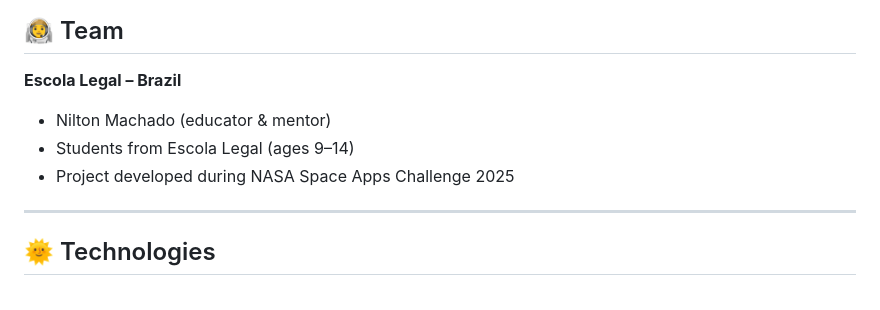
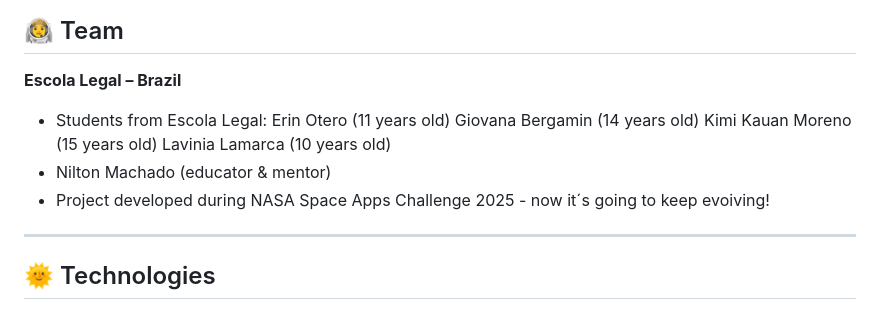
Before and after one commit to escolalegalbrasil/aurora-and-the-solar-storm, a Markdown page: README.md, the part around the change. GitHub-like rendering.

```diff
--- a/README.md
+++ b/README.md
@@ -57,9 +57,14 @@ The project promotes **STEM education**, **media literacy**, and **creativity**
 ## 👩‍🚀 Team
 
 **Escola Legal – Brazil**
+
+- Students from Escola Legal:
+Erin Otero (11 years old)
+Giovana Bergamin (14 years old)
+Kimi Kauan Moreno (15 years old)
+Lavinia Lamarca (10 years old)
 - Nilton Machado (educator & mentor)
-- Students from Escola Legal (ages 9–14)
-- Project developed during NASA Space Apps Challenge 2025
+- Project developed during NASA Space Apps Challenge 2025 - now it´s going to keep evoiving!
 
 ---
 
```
* * *
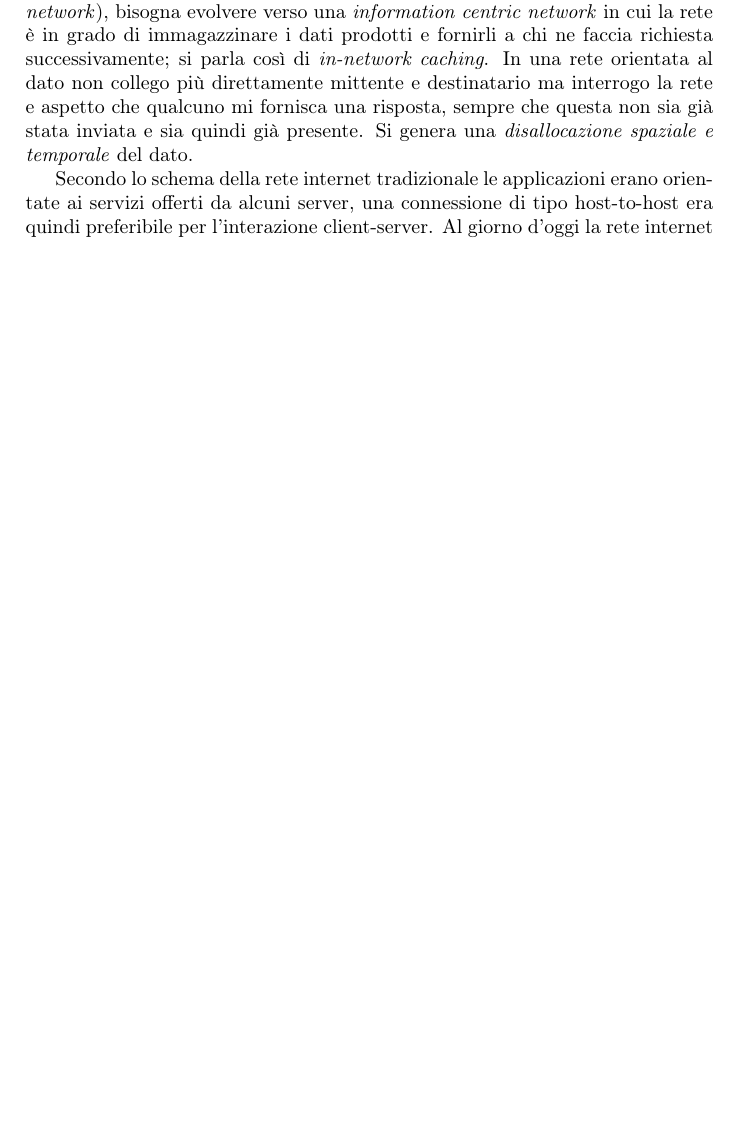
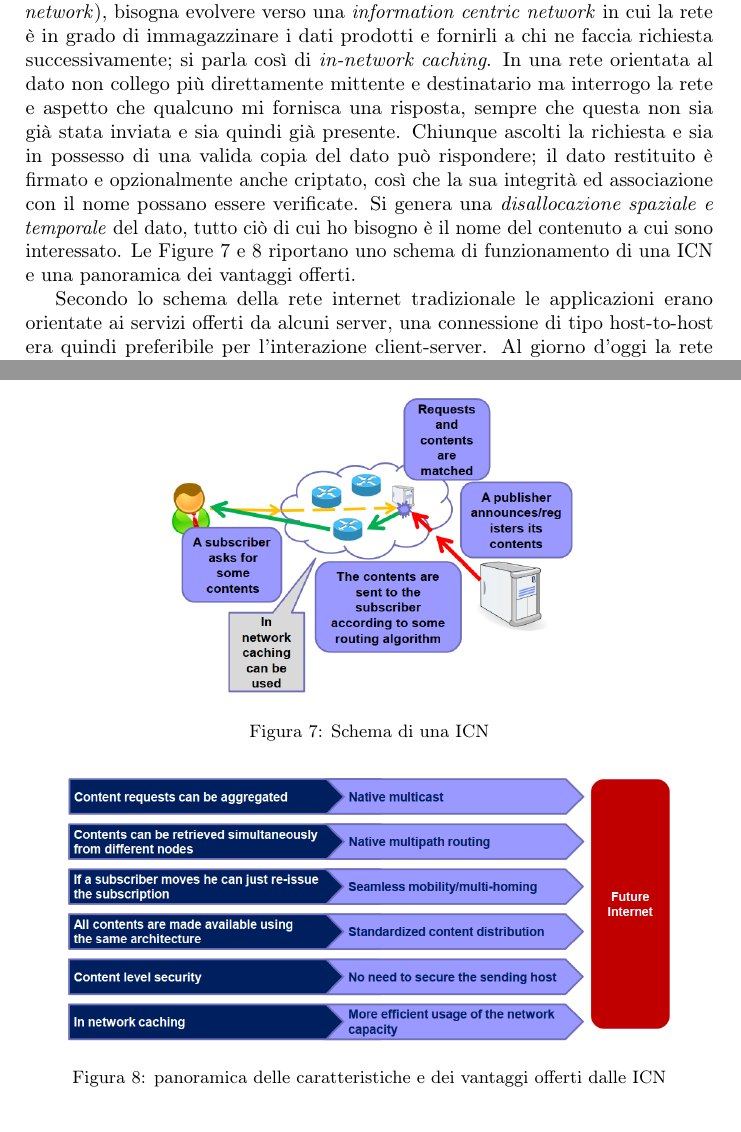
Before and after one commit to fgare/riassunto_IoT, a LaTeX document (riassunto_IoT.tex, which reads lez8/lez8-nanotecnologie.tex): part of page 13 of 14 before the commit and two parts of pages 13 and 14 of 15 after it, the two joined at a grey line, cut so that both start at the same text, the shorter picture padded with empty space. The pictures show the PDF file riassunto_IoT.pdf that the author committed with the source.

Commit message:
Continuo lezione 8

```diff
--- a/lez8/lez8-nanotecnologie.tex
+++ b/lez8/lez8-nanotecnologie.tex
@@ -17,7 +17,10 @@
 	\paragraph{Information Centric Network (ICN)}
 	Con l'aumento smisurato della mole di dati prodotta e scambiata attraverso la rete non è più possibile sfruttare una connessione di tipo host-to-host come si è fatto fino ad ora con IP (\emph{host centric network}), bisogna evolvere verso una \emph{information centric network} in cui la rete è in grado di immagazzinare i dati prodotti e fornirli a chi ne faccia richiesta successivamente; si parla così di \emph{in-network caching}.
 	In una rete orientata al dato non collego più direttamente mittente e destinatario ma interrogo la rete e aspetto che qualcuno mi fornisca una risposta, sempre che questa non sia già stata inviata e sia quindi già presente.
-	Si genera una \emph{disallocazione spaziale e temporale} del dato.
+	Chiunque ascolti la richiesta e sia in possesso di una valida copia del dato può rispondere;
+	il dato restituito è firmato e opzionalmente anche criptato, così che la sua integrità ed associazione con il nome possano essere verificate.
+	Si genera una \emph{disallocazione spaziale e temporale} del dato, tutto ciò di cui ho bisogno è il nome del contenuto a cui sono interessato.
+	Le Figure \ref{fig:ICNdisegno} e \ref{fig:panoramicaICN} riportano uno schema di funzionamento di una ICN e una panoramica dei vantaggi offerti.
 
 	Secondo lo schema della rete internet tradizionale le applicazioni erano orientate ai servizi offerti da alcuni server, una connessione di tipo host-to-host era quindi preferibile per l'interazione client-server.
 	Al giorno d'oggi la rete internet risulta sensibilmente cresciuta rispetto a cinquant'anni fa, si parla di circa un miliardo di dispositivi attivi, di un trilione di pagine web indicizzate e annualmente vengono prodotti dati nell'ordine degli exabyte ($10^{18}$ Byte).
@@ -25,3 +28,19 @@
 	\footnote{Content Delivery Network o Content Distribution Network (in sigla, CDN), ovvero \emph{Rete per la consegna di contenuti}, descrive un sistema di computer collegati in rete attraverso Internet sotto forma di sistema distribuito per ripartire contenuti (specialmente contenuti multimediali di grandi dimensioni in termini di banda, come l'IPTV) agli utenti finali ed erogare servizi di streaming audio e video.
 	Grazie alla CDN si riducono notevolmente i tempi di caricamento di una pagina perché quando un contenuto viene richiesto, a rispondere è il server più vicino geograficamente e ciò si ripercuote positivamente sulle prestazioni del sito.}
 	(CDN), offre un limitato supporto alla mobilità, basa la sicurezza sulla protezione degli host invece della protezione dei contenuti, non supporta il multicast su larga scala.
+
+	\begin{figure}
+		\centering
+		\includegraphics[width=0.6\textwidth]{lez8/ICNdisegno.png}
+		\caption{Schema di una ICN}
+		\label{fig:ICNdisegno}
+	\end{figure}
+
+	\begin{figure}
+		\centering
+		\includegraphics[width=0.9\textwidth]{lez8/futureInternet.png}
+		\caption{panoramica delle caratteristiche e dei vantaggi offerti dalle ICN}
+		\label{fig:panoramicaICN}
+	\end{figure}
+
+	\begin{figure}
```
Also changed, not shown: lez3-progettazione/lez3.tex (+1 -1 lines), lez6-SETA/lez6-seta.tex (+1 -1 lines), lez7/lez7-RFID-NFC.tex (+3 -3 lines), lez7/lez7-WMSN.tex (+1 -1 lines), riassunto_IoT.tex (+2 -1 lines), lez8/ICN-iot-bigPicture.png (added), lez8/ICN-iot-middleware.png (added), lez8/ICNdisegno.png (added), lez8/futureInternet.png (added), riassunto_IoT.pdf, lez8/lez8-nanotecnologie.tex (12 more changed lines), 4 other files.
* * *
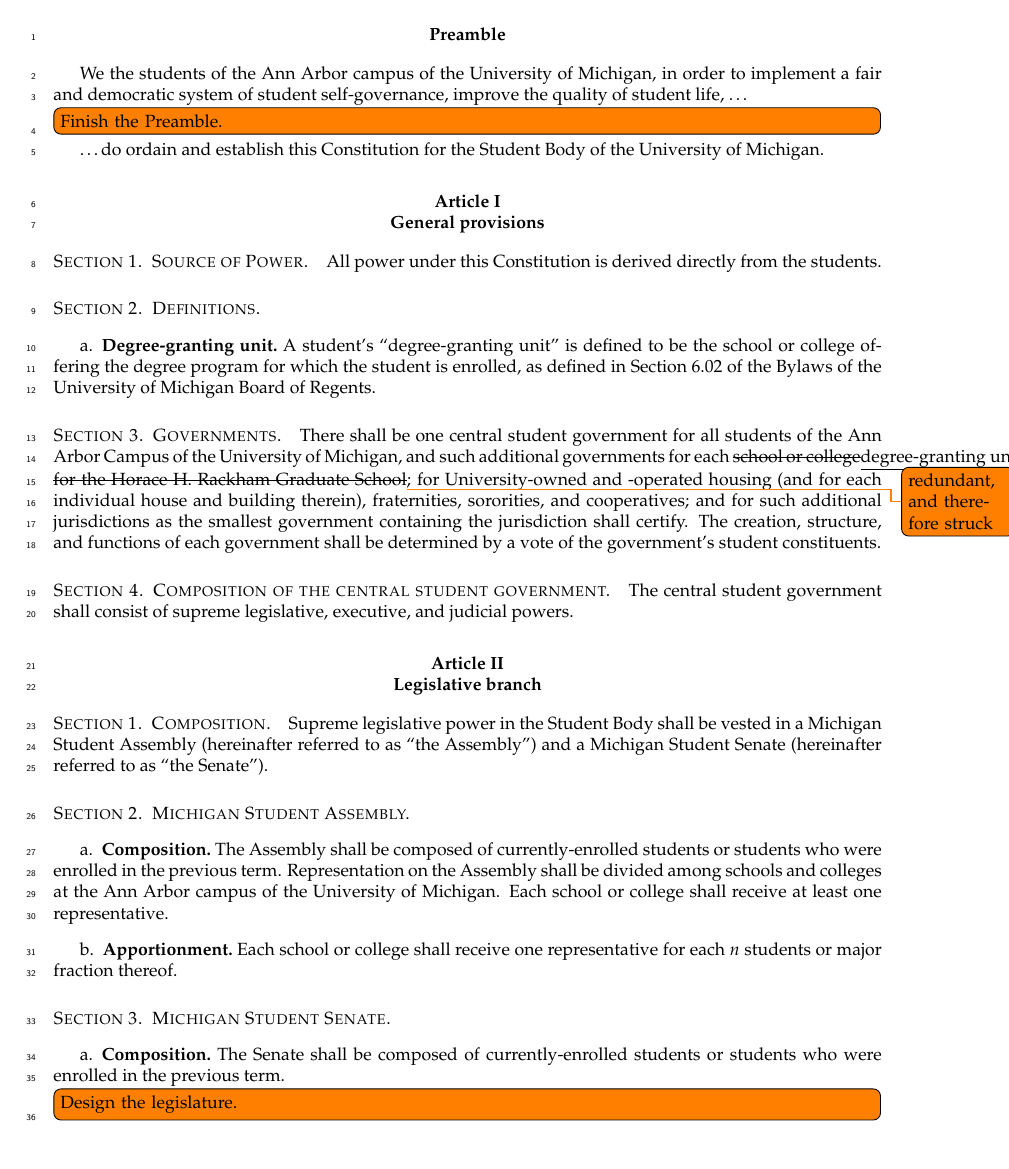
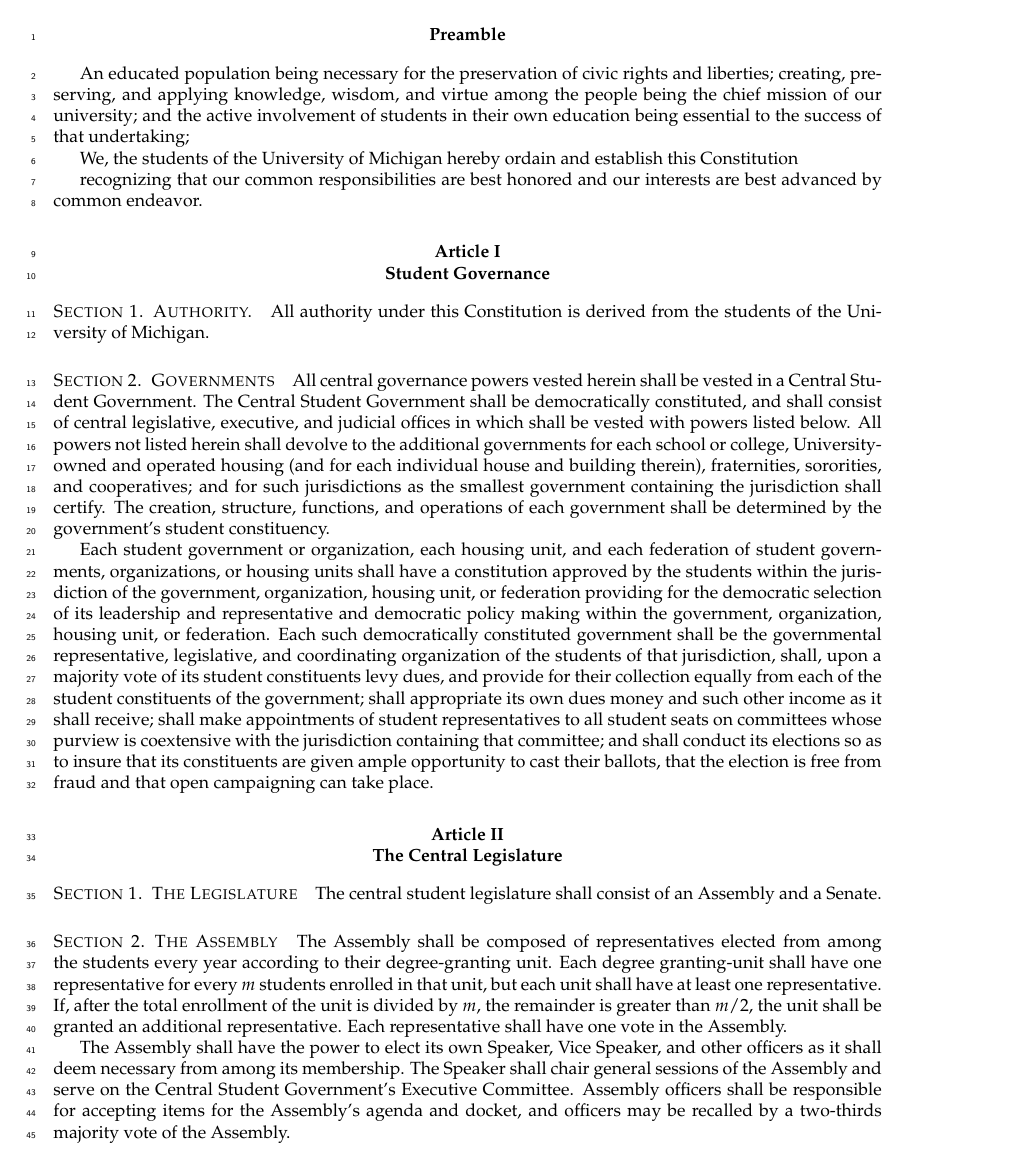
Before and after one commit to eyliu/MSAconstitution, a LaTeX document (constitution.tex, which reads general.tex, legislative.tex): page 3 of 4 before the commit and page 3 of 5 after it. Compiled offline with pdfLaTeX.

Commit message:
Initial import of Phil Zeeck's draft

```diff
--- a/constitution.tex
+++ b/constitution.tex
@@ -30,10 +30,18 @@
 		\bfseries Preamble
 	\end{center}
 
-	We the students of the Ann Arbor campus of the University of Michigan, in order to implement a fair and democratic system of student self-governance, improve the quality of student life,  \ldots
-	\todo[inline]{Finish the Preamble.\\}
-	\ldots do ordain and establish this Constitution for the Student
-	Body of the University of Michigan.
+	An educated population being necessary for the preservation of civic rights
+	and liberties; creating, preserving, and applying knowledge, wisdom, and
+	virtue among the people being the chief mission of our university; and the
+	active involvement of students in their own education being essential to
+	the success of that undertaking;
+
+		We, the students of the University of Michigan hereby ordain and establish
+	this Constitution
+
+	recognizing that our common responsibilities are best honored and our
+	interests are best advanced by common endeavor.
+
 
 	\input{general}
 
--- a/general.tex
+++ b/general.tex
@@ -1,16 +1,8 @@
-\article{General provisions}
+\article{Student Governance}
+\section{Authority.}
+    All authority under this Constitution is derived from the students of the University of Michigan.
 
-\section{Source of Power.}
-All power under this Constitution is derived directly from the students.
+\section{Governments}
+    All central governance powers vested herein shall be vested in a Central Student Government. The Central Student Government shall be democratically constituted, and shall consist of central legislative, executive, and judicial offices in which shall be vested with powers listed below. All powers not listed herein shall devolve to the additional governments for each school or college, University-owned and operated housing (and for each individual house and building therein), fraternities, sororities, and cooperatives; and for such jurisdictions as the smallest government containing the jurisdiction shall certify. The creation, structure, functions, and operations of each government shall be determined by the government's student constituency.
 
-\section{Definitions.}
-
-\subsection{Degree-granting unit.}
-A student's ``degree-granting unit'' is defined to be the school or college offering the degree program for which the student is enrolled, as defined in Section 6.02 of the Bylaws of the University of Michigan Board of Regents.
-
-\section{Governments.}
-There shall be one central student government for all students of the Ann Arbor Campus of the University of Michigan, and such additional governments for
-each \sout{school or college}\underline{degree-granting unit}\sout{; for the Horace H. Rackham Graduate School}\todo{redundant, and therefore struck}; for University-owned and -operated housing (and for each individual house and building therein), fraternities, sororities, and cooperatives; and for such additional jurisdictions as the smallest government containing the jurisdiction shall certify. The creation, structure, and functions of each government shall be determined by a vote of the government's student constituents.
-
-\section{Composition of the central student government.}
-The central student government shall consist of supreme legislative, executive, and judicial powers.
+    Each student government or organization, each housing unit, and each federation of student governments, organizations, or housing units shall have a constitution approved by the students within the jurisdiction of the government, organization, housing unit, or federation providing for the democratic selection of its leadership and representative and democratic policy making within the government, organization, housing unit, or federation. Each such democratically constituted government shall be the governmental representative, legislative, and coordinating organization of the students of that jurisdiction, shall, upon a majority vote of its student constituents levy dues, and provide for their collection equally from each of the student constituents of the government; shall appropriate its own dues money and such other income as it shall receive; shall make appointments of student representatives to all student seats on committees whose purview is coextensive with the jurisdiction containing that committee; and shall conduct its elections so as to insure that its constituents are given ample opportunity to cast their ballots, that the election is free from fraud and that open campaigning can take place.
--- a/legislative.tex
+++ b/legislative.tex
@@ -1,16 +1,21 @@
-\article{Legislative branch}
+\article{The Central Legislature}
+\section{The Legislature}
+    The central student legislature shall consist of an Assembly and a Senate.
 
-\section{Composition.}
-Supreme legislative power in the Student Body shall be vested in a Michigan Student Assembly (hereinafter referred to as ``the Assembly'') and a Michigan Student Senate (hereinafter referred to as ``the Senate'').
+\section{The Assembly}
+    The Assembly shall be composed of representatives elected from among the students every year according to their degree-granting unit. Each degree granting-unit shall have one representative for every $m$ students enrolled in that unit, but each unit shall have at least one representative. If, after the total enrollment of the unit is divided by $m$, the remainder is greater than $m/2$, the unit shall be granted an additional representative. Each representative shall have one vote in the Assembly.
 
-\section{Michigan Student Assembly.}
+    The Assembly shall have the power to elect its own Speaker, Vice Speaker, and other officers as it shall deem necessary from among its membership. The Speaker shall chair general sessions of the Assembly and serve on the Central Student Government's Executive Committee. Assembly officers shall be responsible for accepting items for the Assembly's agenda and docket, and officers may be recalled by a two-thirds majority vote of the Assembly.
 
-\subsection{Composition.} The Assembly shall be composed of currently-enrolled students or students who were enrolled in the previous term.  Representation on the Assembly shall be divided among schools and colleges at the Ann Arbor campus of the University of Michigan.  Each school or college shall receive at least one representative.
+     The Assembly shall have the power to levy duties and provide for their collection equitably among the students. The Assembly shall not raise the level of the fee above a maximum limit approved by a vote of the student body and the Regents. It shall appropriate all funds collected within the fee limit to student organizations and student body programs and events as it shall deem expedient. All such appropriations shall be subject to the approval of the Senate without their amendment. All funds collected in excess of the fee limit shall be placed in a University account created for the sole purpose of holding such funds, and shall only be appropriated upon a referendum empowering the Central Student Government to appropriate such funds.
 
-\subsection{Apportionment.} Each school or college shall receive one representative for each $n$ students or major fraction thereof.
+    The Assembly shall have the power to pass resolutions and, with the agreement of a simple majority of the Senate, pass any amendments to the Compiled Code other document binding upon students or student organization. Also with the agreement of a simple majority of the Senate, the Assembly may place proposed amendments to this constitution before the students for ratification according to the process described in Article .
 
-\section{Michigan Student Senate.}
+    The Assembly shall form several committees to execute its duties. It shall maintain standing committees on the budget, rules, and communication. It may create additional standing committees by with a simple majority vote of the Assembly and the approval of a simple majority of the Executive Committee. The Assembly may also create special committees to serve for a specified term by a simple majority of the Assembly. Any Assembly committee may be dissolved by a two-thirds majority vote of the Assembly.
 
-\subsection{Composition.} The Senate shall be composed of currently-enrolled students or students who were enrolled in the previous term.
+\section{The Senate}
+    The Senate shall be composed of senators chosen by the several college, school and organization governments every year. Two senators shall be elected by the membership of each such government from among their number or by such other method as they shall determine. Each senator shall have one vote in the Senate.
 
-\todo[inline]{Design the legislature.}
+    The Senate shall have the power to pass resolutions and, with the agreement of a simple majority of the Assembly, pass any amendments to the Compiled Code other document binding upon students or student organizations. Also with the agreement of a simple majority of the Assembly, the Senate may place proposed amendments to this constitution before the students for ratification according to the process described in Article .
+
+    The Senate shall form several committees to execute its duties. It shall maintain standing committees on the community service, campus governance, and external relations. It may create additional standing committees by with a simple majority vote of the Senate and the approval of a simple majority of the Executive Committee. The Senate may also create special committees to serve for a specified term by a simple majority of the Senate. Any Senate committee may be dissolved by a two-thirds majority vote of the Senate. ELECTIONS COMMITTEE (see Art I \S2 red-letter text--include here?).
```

§ **The problem**: Where a line above holds the string "being", copy that line.

§ **Exercise output**:
+	An educated population being necessary for the preservation of civic rights
+	virtue among the people being the chief mission of our university; and the
+	active involvement of students in their own education being essential to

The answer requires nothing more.